» **Instructions for the task**:
Pull out every line below that holds the word "setPassword".

Records from a collection
____
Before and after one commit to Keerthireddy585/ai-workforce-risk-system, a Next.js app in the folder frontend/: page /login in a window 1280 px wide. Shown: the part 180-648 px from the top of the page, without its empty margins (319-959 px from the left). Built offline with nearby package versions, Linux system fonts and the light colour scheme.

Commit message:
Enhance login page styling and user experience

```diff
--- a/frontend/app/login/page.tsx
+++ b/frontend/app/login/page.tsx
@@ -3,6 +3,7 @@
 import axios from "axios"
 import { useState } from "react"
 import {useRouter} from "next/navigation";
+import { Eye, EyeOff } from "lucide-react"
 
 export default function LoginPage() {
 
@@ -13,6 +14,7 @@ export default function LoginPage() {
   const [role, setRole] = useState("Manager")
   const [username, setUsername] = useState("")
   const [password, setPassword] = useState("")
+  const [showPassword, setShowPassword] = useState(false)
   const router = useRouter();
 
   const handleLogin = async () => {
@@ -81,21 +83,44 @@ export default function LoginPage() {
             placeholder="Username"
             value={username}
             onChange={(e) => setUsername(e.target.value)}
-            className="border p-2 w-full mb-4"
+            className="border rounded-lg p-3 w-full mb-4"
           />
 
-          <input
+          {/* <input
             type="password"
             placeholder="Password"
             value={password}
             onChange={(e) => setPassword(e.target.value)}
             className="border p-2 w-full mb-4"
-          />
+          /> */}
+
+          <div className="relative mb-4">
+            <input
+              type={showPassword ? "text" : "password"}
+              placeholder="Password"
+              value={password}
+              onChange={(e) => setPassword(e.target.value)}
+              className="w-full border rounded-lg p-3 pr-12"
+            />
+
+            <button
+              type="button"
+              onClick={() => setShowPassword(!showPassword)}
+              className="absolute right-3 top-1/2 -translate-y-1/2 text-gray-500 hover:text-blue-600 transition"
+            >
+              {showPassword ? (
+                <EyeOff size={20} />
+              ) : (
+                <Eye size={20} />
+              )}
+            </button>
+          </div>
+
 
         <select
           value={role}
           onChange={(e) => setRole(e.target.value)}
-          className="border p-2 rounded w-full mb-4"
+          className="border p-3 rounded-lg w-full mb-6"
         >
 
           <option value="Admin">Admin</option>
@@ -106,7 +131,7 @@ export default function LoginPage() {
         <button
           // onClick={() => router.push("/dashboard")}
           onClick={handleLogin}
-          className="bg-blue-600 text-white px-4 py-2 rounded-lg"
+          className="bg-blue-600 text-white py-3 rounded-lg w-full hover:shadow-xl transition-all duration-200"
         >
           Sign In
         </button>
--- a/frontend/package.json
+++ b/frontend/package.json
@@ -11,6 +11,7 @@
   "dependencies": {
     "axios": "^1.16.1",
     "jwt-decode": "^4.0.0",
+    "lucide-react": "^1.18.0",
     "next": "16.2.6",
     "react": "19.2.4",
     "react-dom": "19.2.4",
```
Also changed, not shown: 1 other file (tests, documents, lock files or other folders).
____
» **Output below**:
   const [password, setPassword] = useState("")
             onChange={(e) => setPassword(e.target.value)}
+              onChange={(e) => setPassword(e.target.value)}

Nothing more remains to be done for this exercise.